Back in July (of 2017) I made a quick little road trip up to Dolliver Memorial State Park. I did a little hiking around the Boneyard Hollow part of the park.
I wouldn’t say Dolliver is one of my favorite parks in Iowa, but it has some interesting facets. Check out this info that I lifted straight from the DNR website:
A unique facet of the sandstone formations at Dolliver are the “Copperas beds.” The towering 100-foot bluff on Prairie Creek is a cross-sectional view of the ancient river bed that is over 150 million years old. Over the ages, the erosive power of Prairie Creek uncovered this unique feature. The porous nature of the sandstone has caused many minerals such as calcite and sulfur to dissolve as the water seeps through. As the water evaporates, the mineral deposits are left behind. You can see many of these deposits in the sandstone cliffs, as well as petrified logs and sticks.
This narrow ravine running between rock walls was given its name “boneyard hollow” by early settlers who found large amounts of buffalo bones in the canyon. It is possible the area’s first inhabitants drove herds of buffalo from the prairie over the cliff to their death or perhaps drove the herds into the narrow ravine and then killed & butchered them for their meat, hides, horns & bone.
In 1912, a family picnicking in the area of the creek that runs through Boneyard Hollow found a lead tablet at the mouth of the creek. Inscribed in Latin, it stated that it was deposited in 1701 by Father Hennepin, a French explorer, often credited with discovering the Des Moines River. The tablet was eventually found to be a hoax, planted by people from the nearby community. However, Edgar Harlan, then curator of the state archives, went to the site where the tablet was found. His interest in the beauty of the area helped spark the state’s interest in eventually purchasing the park.
I went back and forth on whether or not I was going to publish these pictures because at first glance, I didn’t really like them. But I finally bit the bullet and started editing them and found out that there are a few I actually like… a lot.
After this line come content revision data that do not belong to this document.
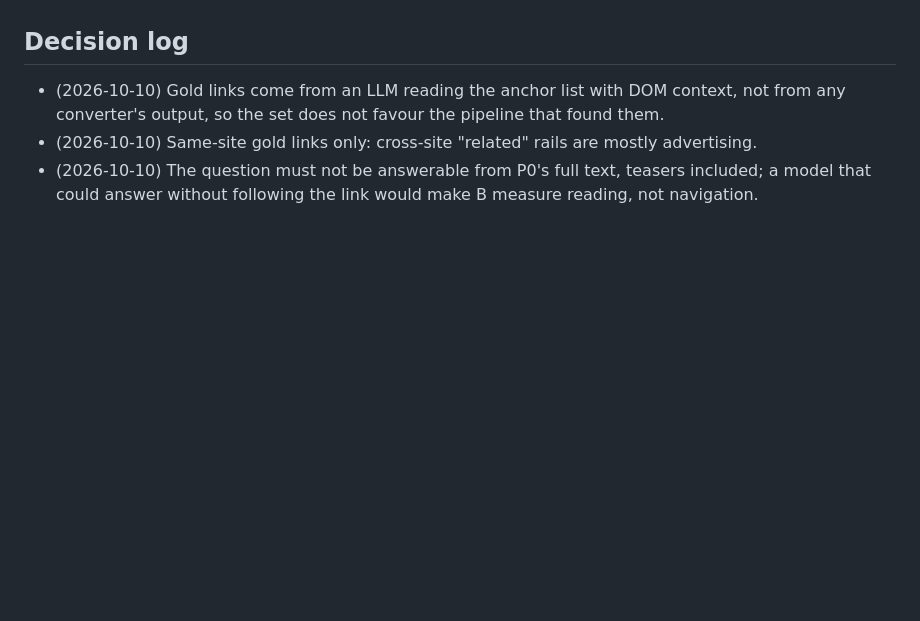
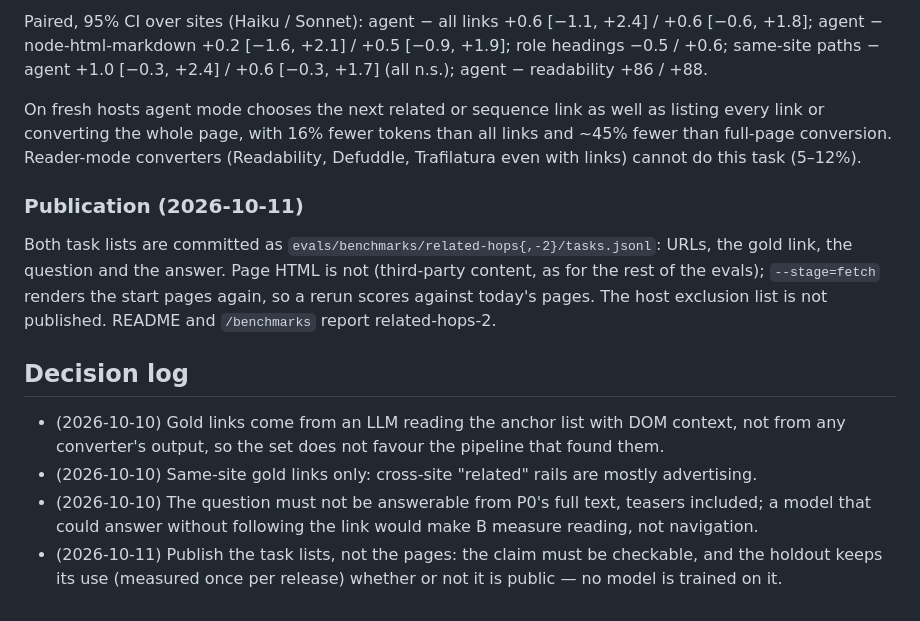
Before and after one commit to inaridiy/webforai, a Markdown page: .agents/execplans/2026-10-10-related-hops.md, the part around one of its changes. Rendered like a GitHub page; blank space fills up the shorter version.

```diff
--- a/.agents/execplans/2026-10-10-related-hops.md
+++ b/.agents/execplans/2026-10-10-related-hops.md
@@ -82,3 +149,19 @@ the previous/next-article links.
+Paired, 95% CI over sites (Haiku / Sonnet): agent − all links +0.6 [−1.1, +2.4] / +0.6 [−0.6, +1.8];
+agent − node-html-markdown +0.2 [−1.6, +2.1] / +0.5 [−0.9, +1.9]; role headings −0.5 / +0.6;
+same-site paths − agent +1.0 [−0.3, +2.4] / +0.6 [−0.3, +1.7] (all n.s.); agent − readability +86 / +88.
+
+On fresh hosts agent mode chooses the next related or sequence link as well as listing every link
+or converting the whole page, with 16% fewer tokens than all links and ~45% fewer than full-page
+conversion. Reader-mode converters (Readability, Defuddle, Trafilatura even with links) cannot do
+this task (5–12%).
+
+### Publication (2026-10-11)
+
+Both task lists are committed as `evals/benchmarks/related-hops{,-2}/tasks.jsonl`: URLs, the gold
+link, the question and the answer. Page HTML is not (third-party content, as for the rest of the
+evals); `--stage=fetch` renders the start pages again, so a rerun scores against today's pages.
+The host exclusion list is not published. README and `/benchmarks` report related-hops-2.
+
 ## Decision log
 
 - (2026-10-10) Gold links come from an LLM reading the anchor list with DOM context, not from any
@@ -86,3 +169,6 @@ the previous/next-article links.
 - (2026-10-10) Same-site gold links only: cross-site "related" rails are mostly advertising.
 - (2026-10-10) The question must not be answerable from P0's full text, teasers included; a model
   that could answer without following the link would make B measure reading, not navigation.
+- (2026-10-11) Publish the task lists, not the pages: the claim must be checkable, and the
+  holdout keeps its use (measured once per release) whether or not it is public — no model is
+  trained on it.
```
Also changed, not shown: other parts of .agents/execplans/2026-10-10-related-hops.md (+67 -0 lines).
Here are some pictures from my trip to Dolliver:
When I was editing, I was thinking, “When I write the journal entry up to go with these pictures, I’m going to really lay into that Glen Bickford for being such an insufferable doucher that he needed to carve his name into what is an otherwise fairly pristine rock face.”
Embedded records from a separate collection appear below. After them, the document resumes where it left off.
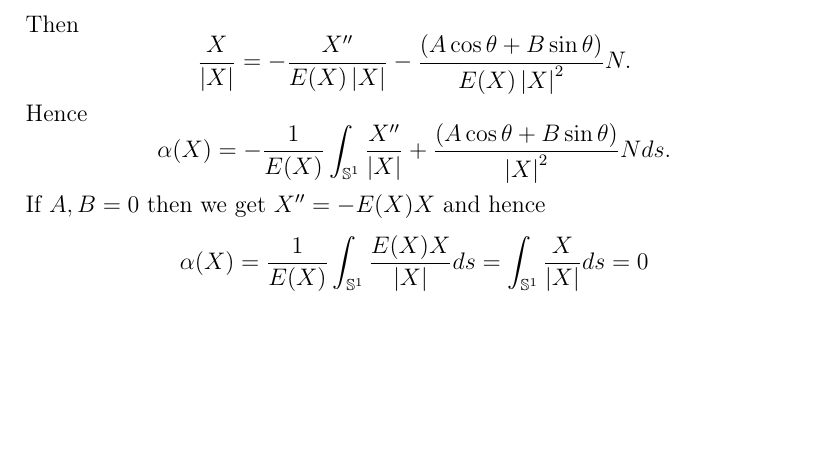
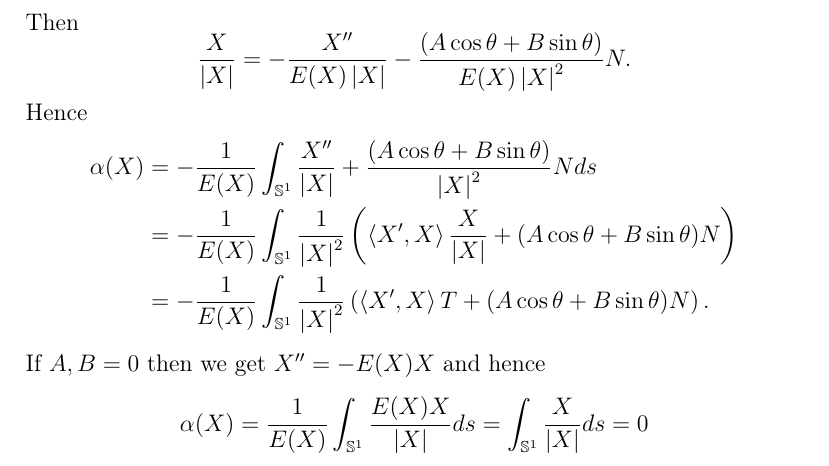
Before and after one commit to pabryan/ovals, a LaTeX document (transplanting.tex): part of page 11 of 19, cut so that both start at the same text, the shorter picture padded with empty space. Compiled offline with pdfLaTeX.

Commit message:
Expanded a little on substituting the constrained critical point equation into the constraint.

```diff
--- a/transplanting.tex
+++ b/transplanting.tex
@@ -467,7 +467,11 @@ Then
 \]
 Hence
 \[
-\alpha(X) = -\frac{1}{E(X)} \int_{\So} \frac{X''}{\abs{X}} +  \frac{(A \cos\theta + B \sin\theta)}{\abs{X}^2} N ds.
+\begin{split}
+\alpha(X) &= -\frac{1}{E(X)} \int_{\So} \frac{X''}{\abs{X}} +  \frac{(A \cos\theta + B \sin\theta)}{\abs{X}^2} N ds \\
+&= -\frac{1}{E(X)} \int_{\So} \frac{1}{\abs{X}^2} \left(\inpr{X'}{X} \frac{X}{\abs{X}} + (A \cos\theta + B \sin\theta) N\right) \\
+&= -\frac{1}{E(X)} \int_{\So} \frac{1}{\abs{X}^2} \left(\inpr{X'}{X} T + (A \cos\theta + B \sin\theta) N\right).
+\end{split}
 \]
 If \(A, B = 0\) then we get \(X'' = -E(X) X\) and hence
 \[
```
But as I have thought about it, I’ve decided to give Glen Bickford of Corning, Iowa – Class of ’14* the benefit of the doubt. Maybe he isn’t an insufferable doucher that needs to destroy natural beauty because he is so insecure with his talents and work ethic that he thinks destroying natural beauty with his moniker is the only way to secure his legacy. Maybe Glen Bickford was killed in a car accident and this is the way his best friend memorializes him. Crossing all over the state, defacing nature’s beauty because it is the only way his friend can deal with the grief and the guilt. After all, it was Glen Bickford’s best friend who made him go to that party that night, when Glen just wanted to go home and study for that calculus test. He needed to get an A in that class if he had any shot at a scholarship. Glen Bickford eventually relented to Glen Bickford’s best friend’s peer pressure and then he had a few to take the edge off. You know how it is. Heck, you know the rest of the story. It is all too common. A night that ends in an alcohol haze and torn metal and broken glass strewn across a country road. Glen Bickford’s best friend only felt alive again as he was giving Glen Bickford a form of immortality. The only form of immortality that he knew.
I mean, it is possible.
There are a few other state parks I want to hit this year. I’m thinking of taking a Friday off from working and heading to Pike’s Peak. Seems like that would make a good trip.
*Obviously a lot of assumptions are being made here.